Former Poison frontman Bret Michaels (real name Bret Michael Sychak) is perhaps better known these days for being a fat, diabetic ponce who stars in the semi-comical reality TV show Rock Of Love.
This is a seedy take on the modern dating/bachelor type program in which Bret proudly sleeps with as many of the contestants as possible (receiving nightly blow-jobs from one it is alleged) before choosing a winner who becomes his "girlfriend."
The winner of season one -- Jess -- promptly dumped his ass immediately.
Anyway, it turns out that Bret has other talents not related to his love of the Unskinny Bop.
I'm talking about the 1998 feature film A Letter From Death Row.
The film was written by Bret Michaels, Produced by Bret Michaels and Directed by a young whippersnapper by the name of Bret Michaels.
It tells the story of Michael Raine, a former rock star and convicted killer who sits on death row but maintains that he is innocent and has been framed for the murder of his girlfriend.
Raine is played by an up and coming actor by the name of Bret Michaels. As the action unfolds, a young researcher fights to prove Raine's innocence in what IMDB describes as a "psychological thriller."
Bret Michaels does all of his own stunts, which is pretty laudable for a guy in his late 40s.
In a surprise turn of events, Martin Sheen plays the convicted man's father. A clue to the origin of this strange casting choice lies with the cameo of Bret's Hollywood drinking/nailing strippers buddy Charlie Sheen, who plays Cop #1.
The soundtrack is written and performed by Bret Michaels and was also released as Bret's first solo album. But Brett couldn't handle it alone and old Poison pal Rikki Rocket helps out.
Songs featured in the film, such as The Devil Inside, Sounds Of Sex, 69, Steel Bar Blues and Violent Endings have a prophetic ring when one considers that Rocket (real name Richard Ream) is currently in prison for rape, after fleeing New Zealand on a plane to Los Angeles earlier this year.

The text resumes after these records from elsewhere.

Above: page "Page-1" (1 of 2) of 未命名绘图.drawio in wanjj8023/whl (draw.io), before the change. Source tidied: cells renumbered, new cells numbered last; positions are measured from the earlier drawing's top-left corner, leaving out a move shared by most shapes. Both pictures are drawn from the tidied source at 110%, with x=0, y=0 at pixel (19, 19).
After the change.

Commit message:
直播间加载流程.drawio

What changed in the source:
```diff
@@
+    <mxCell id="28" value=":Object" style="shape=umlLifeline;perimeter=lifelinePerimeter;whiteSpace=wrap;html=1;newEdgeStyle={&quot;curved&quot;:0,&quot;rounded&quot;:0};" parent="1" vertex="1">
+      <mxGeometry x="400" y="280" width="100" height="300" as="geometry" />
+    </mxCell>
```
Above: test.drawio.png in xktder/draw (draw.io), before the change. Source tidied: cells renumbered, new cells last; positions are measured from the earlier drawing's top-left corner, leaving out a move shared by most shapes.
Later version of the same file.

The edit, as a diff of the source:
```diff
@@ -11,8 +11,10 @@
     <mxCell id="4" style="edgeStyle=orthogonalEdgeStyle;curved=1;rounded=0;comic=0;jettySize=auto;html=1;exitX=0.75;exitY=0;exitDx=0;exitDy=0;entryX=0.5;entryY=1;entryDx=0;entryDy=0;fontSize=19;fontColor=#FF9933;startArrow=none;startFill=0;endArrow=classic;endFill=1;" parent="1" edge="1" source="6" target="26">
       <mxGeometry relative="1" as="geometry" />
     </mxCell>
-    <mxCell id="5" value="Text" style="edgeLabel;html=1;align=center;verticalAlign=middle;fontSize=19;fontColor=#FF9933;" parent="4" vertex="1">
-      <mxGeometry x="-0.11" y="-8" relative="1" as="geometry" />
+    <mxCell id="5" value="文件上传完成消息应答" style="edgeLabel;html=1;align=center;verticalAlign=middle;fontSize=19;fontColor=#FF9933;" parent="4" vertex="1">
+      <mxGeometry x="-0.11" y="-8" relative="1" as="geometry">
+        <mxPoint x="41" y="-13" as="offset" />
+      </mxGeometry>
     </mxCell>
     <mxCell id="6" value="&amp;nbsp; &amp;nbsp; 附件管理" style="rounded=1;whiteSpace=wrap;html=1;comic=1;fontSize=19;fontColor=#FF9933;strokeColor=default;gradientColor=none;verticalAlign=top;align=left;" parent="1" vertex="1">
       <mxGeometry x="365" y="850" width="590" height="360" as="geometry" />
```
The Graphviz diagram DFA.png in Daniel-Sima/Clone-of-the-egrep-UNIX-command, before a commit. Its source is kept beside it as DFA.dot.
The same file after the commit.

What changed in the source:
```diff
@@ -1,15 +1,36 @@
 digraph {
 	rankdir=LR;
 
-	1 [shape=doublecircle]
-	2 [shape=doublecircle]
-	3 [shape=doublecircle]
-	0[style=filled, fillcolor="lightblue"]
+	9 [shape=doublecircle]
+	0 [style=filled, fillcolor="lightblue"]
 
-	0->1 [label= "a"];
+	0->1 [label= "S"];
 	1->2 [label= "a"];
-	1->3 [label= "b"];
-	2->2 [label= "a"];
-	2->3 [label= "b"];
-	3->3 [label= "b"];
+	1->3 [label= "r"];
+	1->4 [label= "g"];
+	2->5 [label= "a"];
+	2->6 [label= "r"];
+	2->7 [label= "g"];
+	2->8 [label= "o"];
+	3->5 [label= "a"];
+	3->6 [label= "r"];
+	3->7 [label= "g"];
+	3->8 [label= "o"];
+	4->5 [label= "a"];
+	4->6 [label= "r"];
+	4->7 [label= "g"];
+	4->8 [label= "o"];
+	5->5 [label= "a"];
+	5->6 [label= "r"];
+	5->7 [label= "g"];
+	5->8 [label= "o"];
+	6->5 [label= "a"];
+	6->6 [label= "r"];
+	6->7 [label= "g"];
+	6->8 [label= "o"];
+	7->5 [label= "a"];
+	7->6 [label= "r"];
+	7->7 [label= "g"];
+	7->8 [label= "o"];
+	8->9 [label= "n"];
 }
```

I can understand why Rikki needed his nom de plume; Dick Ream is a pretty bad name for a rapist.
I'm rambling here but if anybody has this film on DVD, I'd love to borrow it. Can't do Blue-Ray, sorry.
Also, I've never seen Gone With the Wind, so should probably take care of that one some time too.
Labels: Bret Michaels, Gone With the Wind, Martin Sheen